Martin House - Table of Contents   ....................  Darwin D. Martin House Complex - Table of Contents

Exterior - Darwin D. Martin House

History Beneath Illustrations

Architect:

Frank Lloyd Wright

Style:

Prairie house

Built:

1904-1906
Restoration date:
1907
Restoration: The process of repairing or renovating a building, work of art, etc., so as to restore it to its original condition or to a particular time - "the period of significance"

Contractor:

O. S. Lang

Plumbing and heating system:

Foster and Glidden

Masonry:

Pierson, Sefton Co., Jersey City, NJ. During construction, fifty men worked ten hours, six days per week for two years. They were paid $2 per day.

Glassmaker:

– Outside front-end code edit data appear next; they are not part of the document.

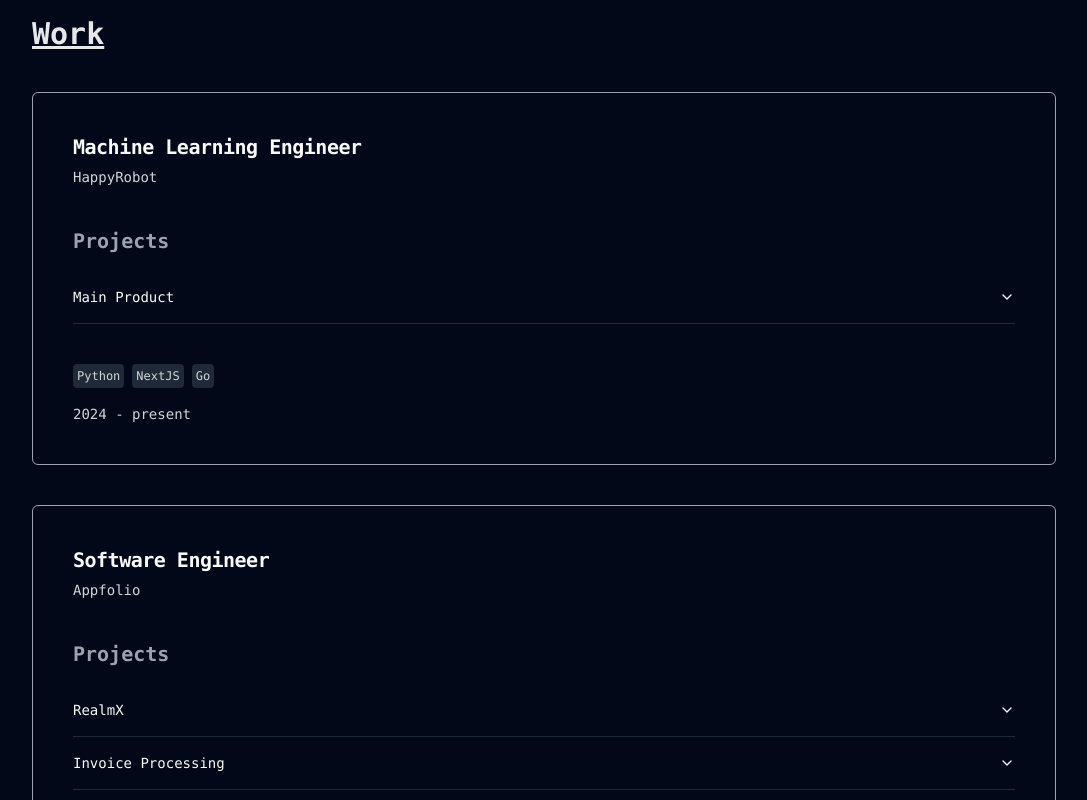
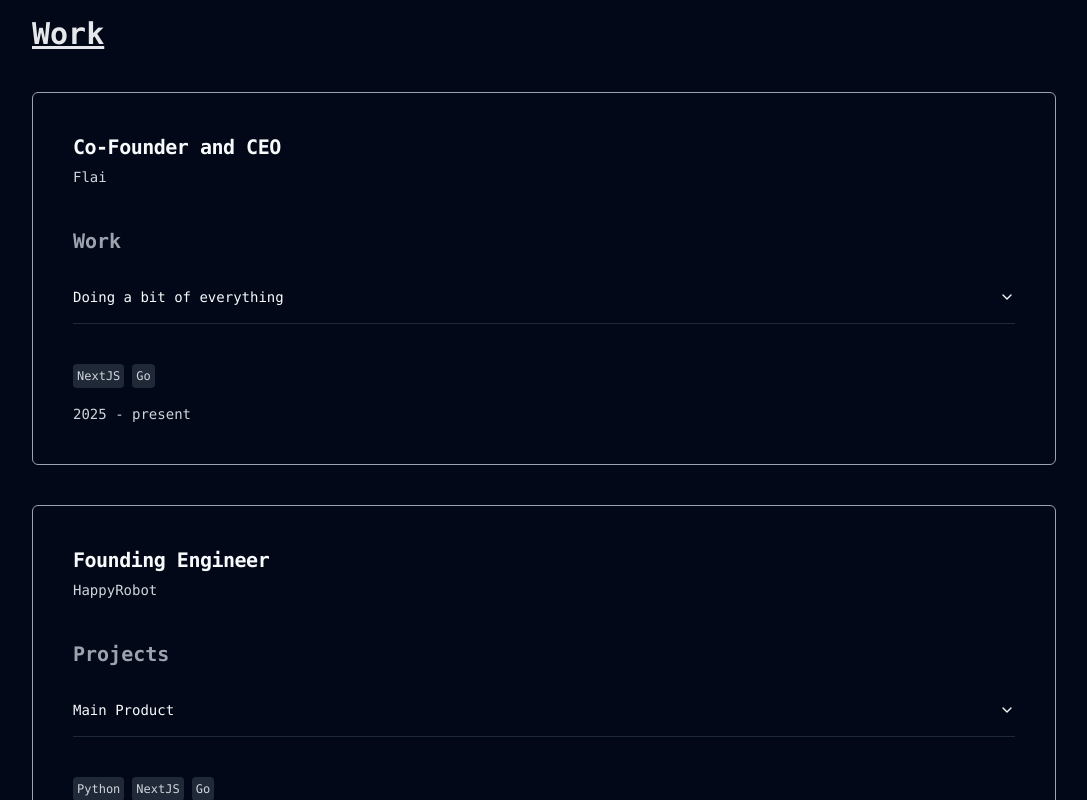
Before and after one commit to aripo99/personal-website, a Next.js app: page / in a window 1280 px wide. Shown: the part 1500-2300 px from the top of the page, without its empty margins (96-1183 px from the left). Built offline with nearby package versions, Linux system fonts and the light colour scheme.

Commit message:
Update work

```diff
--- a/components/Work.tsx
+++ b/components/Work.tsx
@@ -16,14 +16,24 @@
 function Work() {
   const experiences = [
     {
-      title: "Machine Learning Engineer",
+      title: "Co-Founder and CEO",
+      company: "Flai",
+      projectsHeader: "Work",
+      projects: [
+        "Doing a bit of everything: Coding, reaching out to prospects, sales, etc.",
+      ],
+      techStack: ["NextJS", "Go"],
+      duration: "2025 - present",
+    },
+    {
+      title: "Founding Engineer",
       company: "HappyRobot",
       projectsHeader: "Projects",
       projects: [
         "Main Product: Building workflows with voice AI agents in the logistics space. Part of the core team developing the application, including the web interface, the workflows, integrations, and voice AI agents.",
       ],
       techStack: ["Python", "NextJS", "Go"],
-      duration: "2024 - present",
+      duration: "2024 - 2025",
     },
     {
       title: "Software Engineer",
```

Glassmaker: the company responsible for all of the art glass windows is the Linden Glass Company, Chicago, IL. (Replacement windows have been made the Oakbrook Esser Studio in Oconomowac. WI)

Status:

National Register of Historic Places

Official Martin Complex Home Page:

Official Martin Complex Home Page

2001, 2008, 2011, and 2012 photos



2001 photo.
Source: Buffalo Historical Society Publications, Volume 30, 1930



Isabelle Martin   ...   Eleck F. Halls, photographer



Frank Lloyd Wright



2001 photo.
51 Summit   ...   The house that Darwin Martin lived in when he commissioned Wright to build a new house



2008 photo.
51 Summit



2008 photo.
51 Summit bell roof






2001 photo.
Martin House Complex - model.
Bottom: Martin House   ...   Top: Barton House   ...   Far left: Carriage House - demolished. Scheduled for reconstruction by the Martin House Restoration Corporation   ...   Middle: Pergola and Conservatory, both demolished, but which are also scheduled for reconstruction.
Source: Signage in front of the house on Jewett Parkway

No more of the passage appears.